**What you should do**: Look through the entries below and show every line containing the word "dashboards".

**Records supplied**:

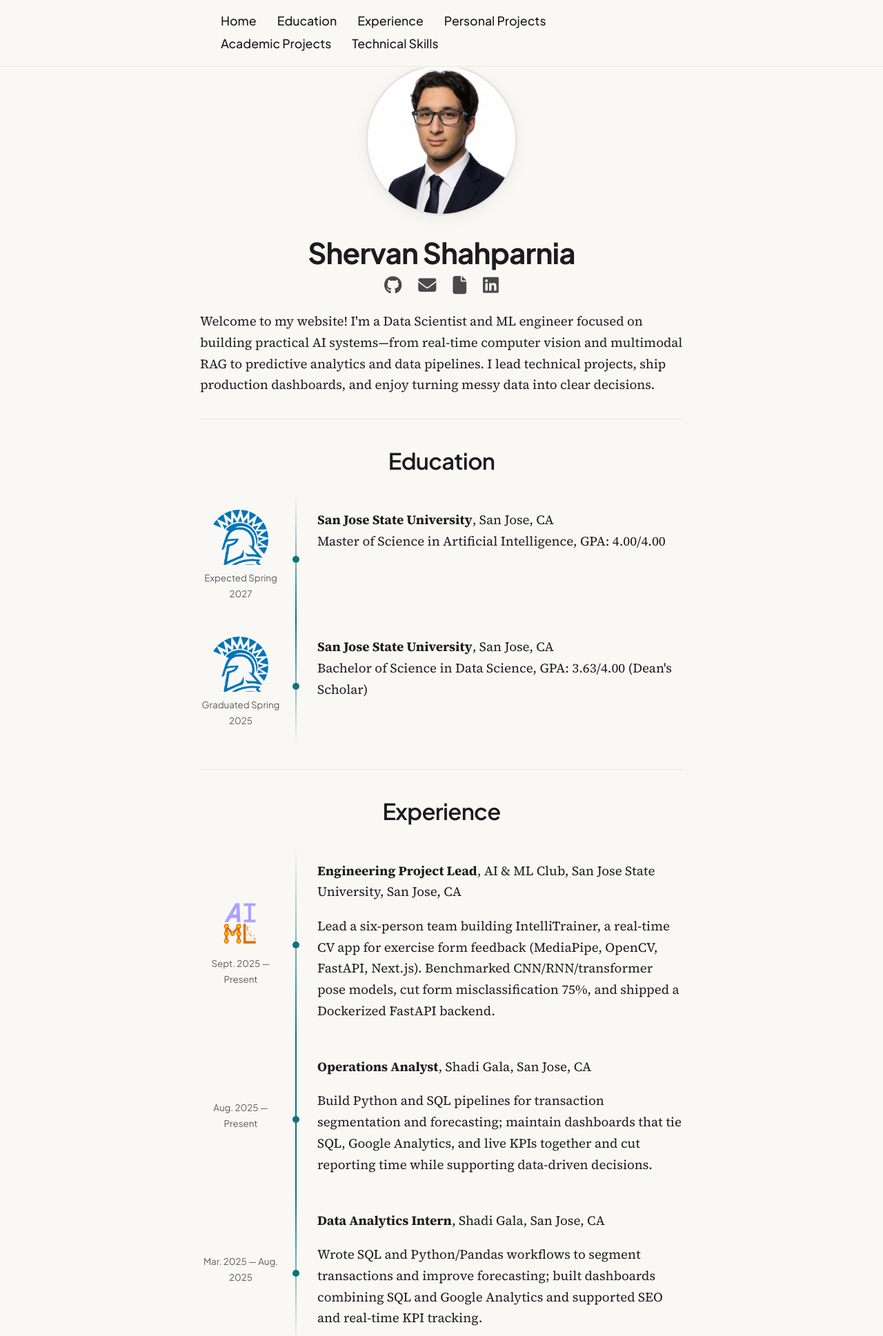
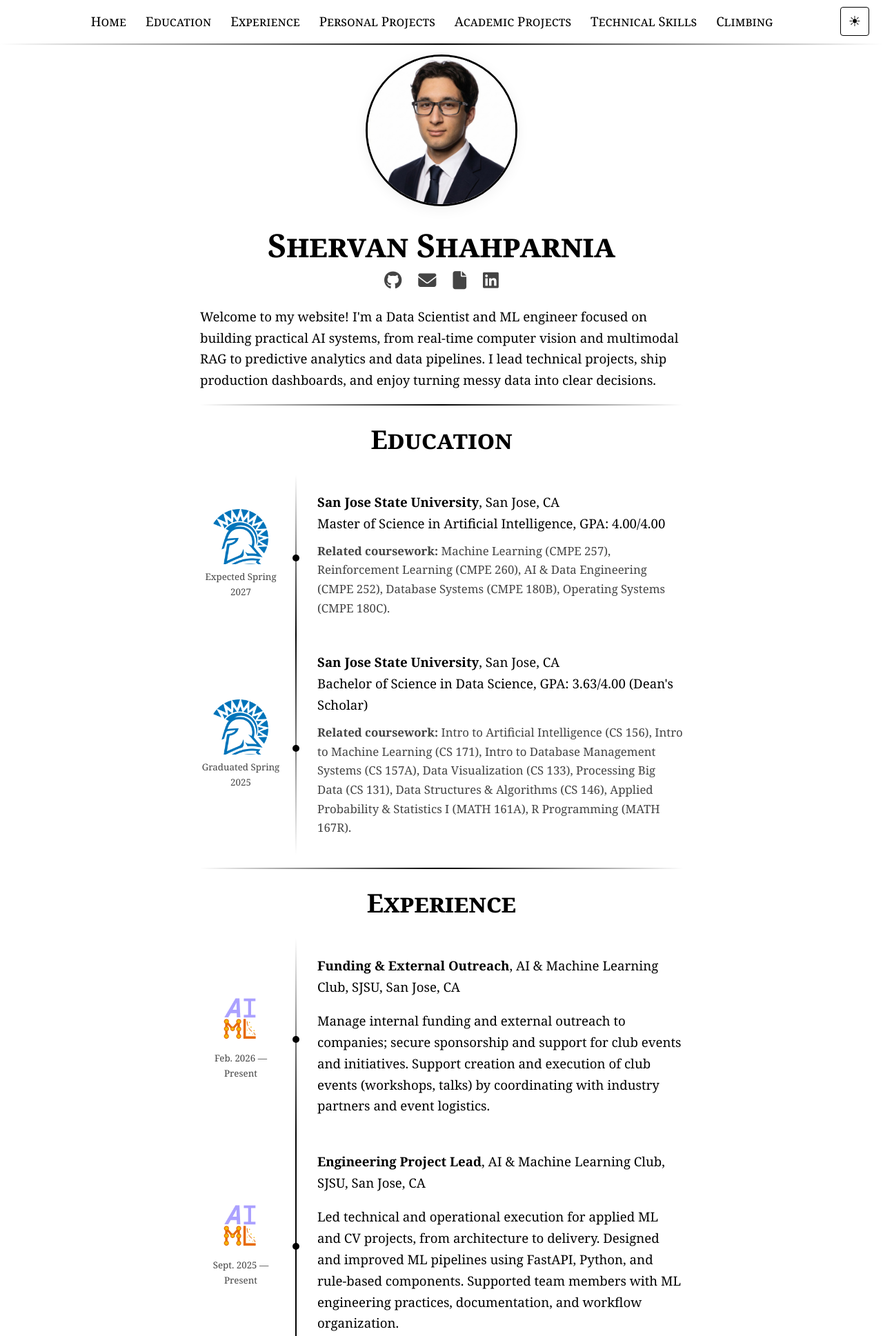
Before and after one commit to SShahparnia/Sshahparnia.github.io, a plain HTML site: page index.html in a window 1280 px wide. Shown: the top 1937 px of the page at 69% size. Drawn offline with Linux system fonts and the light colour scheme; a web font is replaced by a local one.

Commit message:
Dark mode features impelemented, stylistic changes, hobby added, relevant coursework listed

```diff
--- a/index.html
+++ b/index.html
@@ -7,7 +7,7 @@
     <title>Shervan Shahparnia</title>
     <link rel="preconnect" href="https://fonts.googleapis.com">
     <link rel="preconnect" href="https://fonts.gstatic.com" crossorigin>
-    <link href="https://fonts.googleapis.com/css2?family=Plus+Jakarta+Sans:wght@400;500;600;700&family=Source+Serif+4:ital,opsz,wght@0,8..60,400;0,8..60,600;0,8..60,700;1,8..60,400&display=swap" rel="stylesheet">
+    <link href="https://fonts.googleapis.com/css2?family=Source+Serif+Pro:ital,wght@0,400;0,600;0,700;1,400&display=swap" rel="stylesheet">
     <link href="https://cdnjs.cloudflare.com/ajax/libs/font-awesome/6.6.0/css/all.min.css" rel="stylesheet">
     <link rel="stylesheet" href="styles.css" />
 </head>
@@ -23,7 +23,12 @@
                     <li><a href="#sec-projects">Personal Projects</a></li>
                     <li><a href="#sec-academic-projects">Academic Projects</a></li>
                     <li><a href="#sec-skills">Technical Skills</a></li>
+                    <li><a href="#sec-climbing">Climbing</a></li>
                 </ul>
+                <button type="button" class="dark-mode-toggle" aria-label="Toggle dark mode" title="Toggle dark mode">
+                    <span class="icon-sun" aria-hidden="true">☀</span>
+                    <span class="icon-moon" aria-hidden="true">☽</span>
+                </button>
             </nav>
         </div>
     </div>
@@ -41,7 +46,7 @@
             </ul>
             <p>
                 Welcome to my website!
-                I'm a Data Scientist and ML engineer focused on building practical AI systems—from real-time computer vision and multimodal RAG to predictive analytics and data pipelines.
+                I'm a Data Scientist and ML engineer focused on building practical AI systems, from real-time computer vision and multimodal RAG to predictive analytics and data pipelines.
                 I lead technical projects, ship production dashboards, and enjoy turning messy data into clear decisions.
             </p>
         </section>
@@ -58,6 +63,7 @@
                 <div class="experience-desc">
                     <strong>San Jose State University</strong>, San Jose, CA<br>
                     Master of Science in Artificial Intelligence, GPA: 4.00/4.00
+                    <p class="related-coursework"><strong>Related coursework:</strong> Machine Learning (CMPE 257), Reinforcement Learning (CMPE 260), AI &amp; Data Engineering (CMPE 252), Database Systems (CMPE 180B), Operating Systems (CMPE 180C).</p>
                 </div>
             </div>
             <div class="row-experience">
@@ -70,6 +76,7 @@
                 <div class="experience-desc">
                     <strong>San Jose State University</strong>, San Jose, CA<br>
                     Bachelor of Science in Data Science, GPA: 3.63/4.00 (Dean's Scholar)
+                    <p class="related-coursework"><strong>Related coursework:</strong> Intro to Artificial Intelligence (CS 156), Intro to Machine Learning (CS 171), Intro to Database Management Systems (CS 157A), Data Visualization (CS 133), Processing Big Data (CS 131), Data Structures &amp; Algorithms (CS 146), Applied Probability &amp; Statistics I (MATH 161A), R Programming (MATH 167R).</p>
                 </div>
             </div>
         </section>
@@ -80,34 +87,46 @@
                 <div class="timespan">
                     <div>
                         <img src="images/ai-ml-logo.png" alt="AI/ML Club Logo" class="logo-img experience-logo" />
-                        <time datetime="2025-09">Sept. 2025 — Present</time>
+                        <time datetime="2026-02">Feb. 2026 — Present</time>
                     </div>
                 </div>
                 <div class="experience-desc">
-                    <strong>Engineering Project Lead</strong>, AI &amp; ML Club, San Jose State University, San Jose, CA
-                    <p>Lead a six-person team building IntelliTrainer, a real-time CV app for exercise form feedback (MediaPipe, OpenCV, FastAPI, Next.js). Benchmarked CNN/RNN/transformer pose models, cut form misclassification 75%, and shipped a Dockerized FastAPI backend.</p>
+                    <strong>Funding &amp; External Outreach</strong>, AI &amp; Machine Learning Club, SJSU, San Jose, CA
+                    <p>Manage internal funding and external outreach to companies; secure sponsorship and support for club events and initiatives. Support creation and execution of club events (workshops, talks) by coordinating with industry partners and event logistics.</p>
                 </div>
             </div>
             <div class="row-experience">
                 <div class="timespan">
                     <div>
-                        <time datetime="2025-08">Aug. 2025 — Present</time>
+                        <img src="images/ai-ml-logo.png" alt="AI/ML Club Logo" class="logo-img experience-logo" />
+                        <time datetime="2025-09">Sept. 2025 — Present</time>
                     </div>
                 </div>
                 <div class="experience-desc">
-                    <strong>Operations Analyst</strong>, Shadi Gala, San Jose, CA
-                    <p>Build Python and SQL pipelines for transaction segmentation and forecasting; maintain dashboards that tie SQL, Google Analytics, and live KPIs together and cut reporting time while supporting data-driven decisions.</p>
+                    <strong>Engineering Project Lead</strong>, AI &amp; Machine Learning Club, SJSU, San Jose, CA
+                    <p>Led technical and operational execution for applied ML and CV projects, from architecture to delivery. Designed and improved ML pipelines using FastAPI, Python, and rule-based components. Supported team members with ML engineering practices, documentation, and workflow organization.</p>
                 </div>
             </div>
             <div class="row-experience">
                 <div class="timespan">
                     <div>
-                        <time datetime="2025-03">Mar. 2025 — Aug. 2025</time>
+                        <time datetime="2025-06">Jun. 2025 — Present</time>
                     </div>
                 </div>
                 <div class="experience-desc">
-                    <strong>Data Analytics Intern</strong>, Shadi Gala, San Jose, CA
-                    <p>Wrote SQL and Python/Pandas workflows to segment transactions and improve forecasting; built dashboards combining SQL and Google Analytics and supported SEO and real-time KPI tracking.</p>
+                    <strong>Business Consultant</strong>, Shadi Gala, San Jose, CA
+                    <p>Created Python scripts and SQL pipelines to segment 500+ transactions, engineer features, and improve forecasting accuracy for demand and inventory. Developed interactive dashboards integrating SQL, Google Analytics, and real-time KPIs; reduced reporting time 40% and drove 90% increase in ticket sales via data-driven optimization.</p>
+                </div>
+            </div>
+            <div class="row-experience">
+                <div class="timespan">
+                    <div>
+                        <time datetime="2025-02">Feb. 2025 — Jun. 2025</time>
+                    </div>
+                </div>
+                <div class="experience-desc">
+                    <strong>Business Analytics Intern</strong>, Shadi Gala, San Jose, CA
+                    <p>Designed SQL queries and Python/Pandas workflows to segment 500+ user transactions, identify purchasing trends, and improve forecasting accuracy. Supported SEO and analytics; developed interactive dashboards joining SQL with Google Analytics data, reducing manual reporting time and enabling real-time KPI tracking.</p>
                 </div>
             </div>
         </section>
@@ -217,7 +236,7 @@
                 </div>
                 <div class="publication-summary">
                     A comprehensive platform for university club management. Built to help students discover, join, and manage club activities.
-                    Contributors: <a href="https://www.linkedin.com/in/knaythan/" target="_blank" rel="noopener noreferrer">Knay Than</a>, <a href="https://www.linkedin.com/in/n-durrant/" target="_blank" rel="noopener noreferrer">N. Durrant</a>, <a href="https://www.linkedin.com/in/aaron-sam-75330726a/" target="_blank" rel="noopener noreferrer">Aaron Sam</a>, <a href="https://www.linkedin.com/in/hoang-nguyen-7b340023b/" target="_blank" rel="noopener noreferrer">Hoang Nguyen</a>.
+                    Contributors: <a href="https://www.linkedin.com/in/knaythan/" target="_blank" rel="noopener noreferrer">Nathan Cohn</a>, <a href="https://www.linkedin.com/in/n-durrant/" target="_blank" rel="noopener noreferrer">Nathan Durrant</a>, <a href="https://www.linkedin.com/in/aaron-sam-75330726a/" target="_blank" rel="noopener noreferrer">Aaron Sam</a>, <a href="https://www.linkedin.com/in/hoang-nguyen-7b340023b/" target="_blank" rel="noopener noreferrer">Hoang Nguyen</a>.
                 </div>
             </div>
             <div class="row-publication">
@@ -251,10 +270,23 @@
             </ul>
         </section>
 
+        <section id="sec-climbing">
+            <h2>Climbing</h2>
+            <p>I love bouldering, and my focus is on sending hard boulders outdoors. My current goals are to send V11 indoors and to hit +120% max pull-up. Here is some of my climbing-related media:</p>
+            <p><strong>Favorite outdoor sends:</strong></p>
+            <ul class="skills-list">
+                <li>The Beak (V3), Castle Rock State Park</li>
+                <li>The Beak Mantle (V5), Castle Rock State Park</li>
+                <li>The Ramp (V4), Mortar Rock Park, Berkeley</li>
+                <li>Sunshine (V5), Mortar Rock Park, Berkeley</li>
+            </ul>
+        </section>
+
         <footer class="website-footer">
             <p class="author">By Shervan Shahparnia, 2025</p>
         </footer>
     </div>
+    <script src="script.js"></script>
 </body>
 
 </html>
--- a/styles.css
+++ b/styles.css
@@ -5,18 +5,17 @@
 }
 
 :root {
-  --bg-color: #faf8f5;
-  --font-color: #1c1c1c;
-  --font-muted: #4a4a4a;
-  --navbar-link-color: #1c1c1c;
-  --navbar-hover-link-color: #0d7377;
-  --time-color: #5c5c5c;
-  --link-color: #0d7377;
-  --hover-link-color: #095c5f;
-  --accent: #0d7377;
-  --border-color: #e8e4df;
-  --font-serif: "Source Serif 4", Georgia, serif;
-  --font-sans: "Plus Jakarta Sans", system-ui, sans-serif;
+  --bg-color: #fff;
+  --font-color: #000;
+  --font-muted: #444;
+  --navbar-link-color: #000;
+  --navbar-hover-link-color: #333;
+  --time-color: #444;
+  --link-color: #000;
+  --hover-link-color: #333;
+  --accent: #000;
+  --border-color: #000;
+  --font-main: "Source Serif Pro", Georgia, serif;
 }
 
 html {
@@ -27,7 +26,7 @@ html {
 body {
   background-color: var(--bg-color);
   color: var(--font-color);
-  font-family: var(--font-serif);
+  font-family: var(--font-main);
   font-weight: 400;
   font-size: 1rem;
   line-height: 1.65;
@@ -57,13 +56,20 @@ p:last-of-type {
 }
 
 section {
-  border-top: 1px solid var(--border-color);
-  padding-top: 1.75em;
-  padding-bottom: 1.75em;
+  border-image: linear-gradient(
+    to right,
+    var(--bg-color),
+    var(--font-color),
+    var(--bg-color)
+  ) 10 0 10 0;
+  border-top-width: 2px;
+  border-top-style: solid;
+  padding-top: 1em;
+  padding-bottom: 1em;
 }
 
 section:first-of-type {
-  border-top-width: 0px;
+  border-top-width: 0;
 }
 
 .page {
@@ -78,21 +84,19 @@ h2,
 h3,
 h4,
 h5 {
-  font-family: var(--font-sans);
-  font-variant: normal;
+  font-family: var(--font-main);
   text-align: center;
-  font-size: 1.75rem;
+  font-variant: small-caps;
+  font-size: 2rem;
   font-weight: 600;
   margin-bottom: 20px;
-  letter-spacing: -0.02em;
   color: var(--font-color);
 }
 
 .my-name {
-  font-size: 2.25em;
+  font-size: 2.5em;
   margin-top: 10px;
-  margin-bottom: 0px;
-  font-weight: 700;
+  margin-bottom: 0;
 }
 
 .headshot-figure {
@@ -148,24 +152,31 @@ h5 {
 .nav-background {
   z-index: 1;
   background-color: var(--bg-color);
-  border-bottom: 1px solid var(--border-color);
-  box-shadow: 0 1px 0 rgba(255, 255, 255, 0.8);
+  border-image: linear-gradient(
+    to right,
+    var(--bg-color),
+    var(--font-color),
+    var(--bg-color)
+  ) 10 0 10 0;
+  border-bottom-width: 2px;
+  border-bottom-style: solid;
 }
 
 .nav-bar {
   padding-top: 12pt;
   padding-bottom: 12pt;
   padding-left: 20px;
+  padding-right: 20px;
   position: relative;
-  max-width: 680px;
+  max-width: 100%;
   margin: 0 auto;
 }
 
 .nav-bar ul {
   display: flex;
-  flex-wrap: wrap;
-  justify-content: left;
-  gap: 2px;
+  flex-wrap: nowrap;
+  justify-content: center;
+  gap: 0;
 }
 
 .nav-bar li {
@@ -177,16 +188,71 @@ h5 {
 .nav-bar li a:visited {
   text-decoration: none;
   color: var(--navbar-link-color);
-  font-family: var(--font-sans);
-  font-variant: normal;
-  font-size: 0.95rem;
-  font-weight: 500;
+  font-family: var(--font-main);
+  font-variant: small-caps;
   transition: color 0.2s ease;
 }
 
 .nav-bar li a:hover,
 .nav-bar li a:visited:hover {
-  color: var(--accent);
+  color: var(--navbar-hover-link-color);
+}
+
+/* Dark mode toggle button */
+.dark-mode-toggle {
+  position: absolute;
+  right: 20px;
+  top: 50%;
+  transform: translateY(-50%);
+  width: 2.25rem;
+  height: 2.25rem;
+  padding: 0;
+  border: 1px solid var(--font-color);
+  background: var(--bg-color);
+  color: var(--font-color);
+  border-radius: 4px;
+  cursor: pointer;
+  font-size: 1.1rem;
+  display: flex;
+  align-items: center;
+  justify-content: center;
+  transition: background 0.2s, color 0.2s, border-color 0.2s;
+}
+
+.dark-mode-toggle:hover {
+  background: var(--font-color);
+  color: var(--bg-color);
+}
+
+.dark-mode-toggle .icon-moon {
+  display: none;
+}
+
+.dark-mode-toggle .icon-sun {
+  display: inline;
+}
+
+/* Dark mode: show moon when dark, sun when light */
+body.dark .dark-mode-toggle .icon-sun {
+  display: none;
+}
+
+body.dark .dark-mode-toggle .icon-moon {
+  display: inline;
+}
+
+/* Dark theme */
+body.dark {
+  --bg-color: #1a1a1a;
+  --font-color: #e8e8e8;
+  --font-muted: #a0a0a0;
+  --navbar-link-color: #e8e8e8;
+  --navbar-hover-link-color: #fff;
+  --time-color: #a0a0a0;
+  --link-color: #e8e8e8;
+  --hover-link-color: #fff;
+  --accent: #e8e8e8;
+  --border-color: #333;
 }
 
 .row-experience {
@@ -214,13 +280,13 @@ h5 {
 .timespan time {
   margin-top: 10px;
   color: var(--time-color);
-  font-family: var(--font-sans);
+  font-family: var(--font-main);
 }
 
 .timespan .timespan-text {
   color: var(--time-color);
   margin-top: 10px;
-  font-family: var(--font-sans);
+  font-family: var(--font-main);
 }
 
 .timespan:before {
@@ -260,6 +326,28 @@ h5 {
 
 .experience-desc li {
   margin-bottom: 0.4em;
+}
+
+.experience-desc .related-coursework {
+  margin-top: 0.6em;
+  margin-bottom: 0;
+  font-size: 0.9rem;
+  color: var(--font-muted);
+}
+
+.related-coursework-block {
+  margin-top: 1.5rem;
+  padding-top: 1rem;
+  border-top: 1px solid var(--border-color);
+}
+
+.related-coursework-block .related-coursework {
+  margin-top: 0.25em;
+  margin-bottom: 0;
+}
+
+.related-coursework-block .related-coursework:first-child {
+  margin-top: 0;
 }
 
 .logo-img {
@@ -315,7 +403,7 @@ h5 {
   line-height: 1.3;
   text-align: left;
   font-variant: normal;
-  font-family: var(--font-sans);
+  font-family: var(--font-main);
   font-weight: 600;
   color: var(--font-color);
 }
@@ -335,7 +423,7 @@ h5 {
   font-size: 0.9rem;
   margin-bottom: 0px;
   color: var(--font-muted);
-  font-family: var(--font-sans);
+  font-family: var(--font-main);
 }
 
 .publication-summary {
@@ -391,9 +479,16 @@ h5 {
 }
 
 .website-footer {
-  border-top: 1px solid var(--border-color);
-  padding-top: 1.25rem;
-  padding-bottom: 1.25rem;
+  border-image: linear-gradient(
+    to right,
+    var(--bg-color),
+    var(--font-color),
+    var(--bg-color)
+  ) 10 0 0 0;
+  border-top-width: 2px;
+  border-top-style: solid;
+  padding-top: 1rem;
+  padding-bottom: 1rem;
   margin-top: 30px;
 }
 
@@ -417,7 +512,7 @@ h5 {
   text-decoration: none;
   color: var(--font-muted);
   font-size: 1rem;
-  font-family: var(--font-sans);
+  font-family: var(--font-main);
   transition: color 0.2s ease;
 }
 
```
Also changed, not shown: script.js (+23 -7 lines).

**Written reply**:
                 I lead technical projects, ship production dashboards, and enjoy turning messy data into clear decisions.
-                    <p>Build Python and SQL pipelines for transaction segmentation and forecasting; maintain dashboards that tie SQL, Google Analytics, and live KPIs together and cut reporting time while supporting data-driven decisions.</p>
-                    <p>Wrote SQL and Python/Pandas workflows to segment transactions and improve forecasting; built dashboards combining SQL and Google Analytics and supported SEO and real-time KPI tracking.</p>
+                    <p>Created Python scripts and SQL pipelines to segment 500+ transactions, engineer features, and improve forecasting accuracy for demand and inventory. Developed interactive dashboards integrating SQL, Google Analytics, and real-time KPIs; reduced reporting time 40% and drove 90% increase in ticket sales via data-driven optimization.</p>
+                    <p>Designed SQL queries and Python/Pandas workflows to segment 500+ user transactions, identify purchasing trends, and improve forecasting accuracy. Supported SEO and analytics; developed interactive dashboards joining SQL with Google Analytics data, reducing manual reporting time and enabling real-time KPI tracking.</p>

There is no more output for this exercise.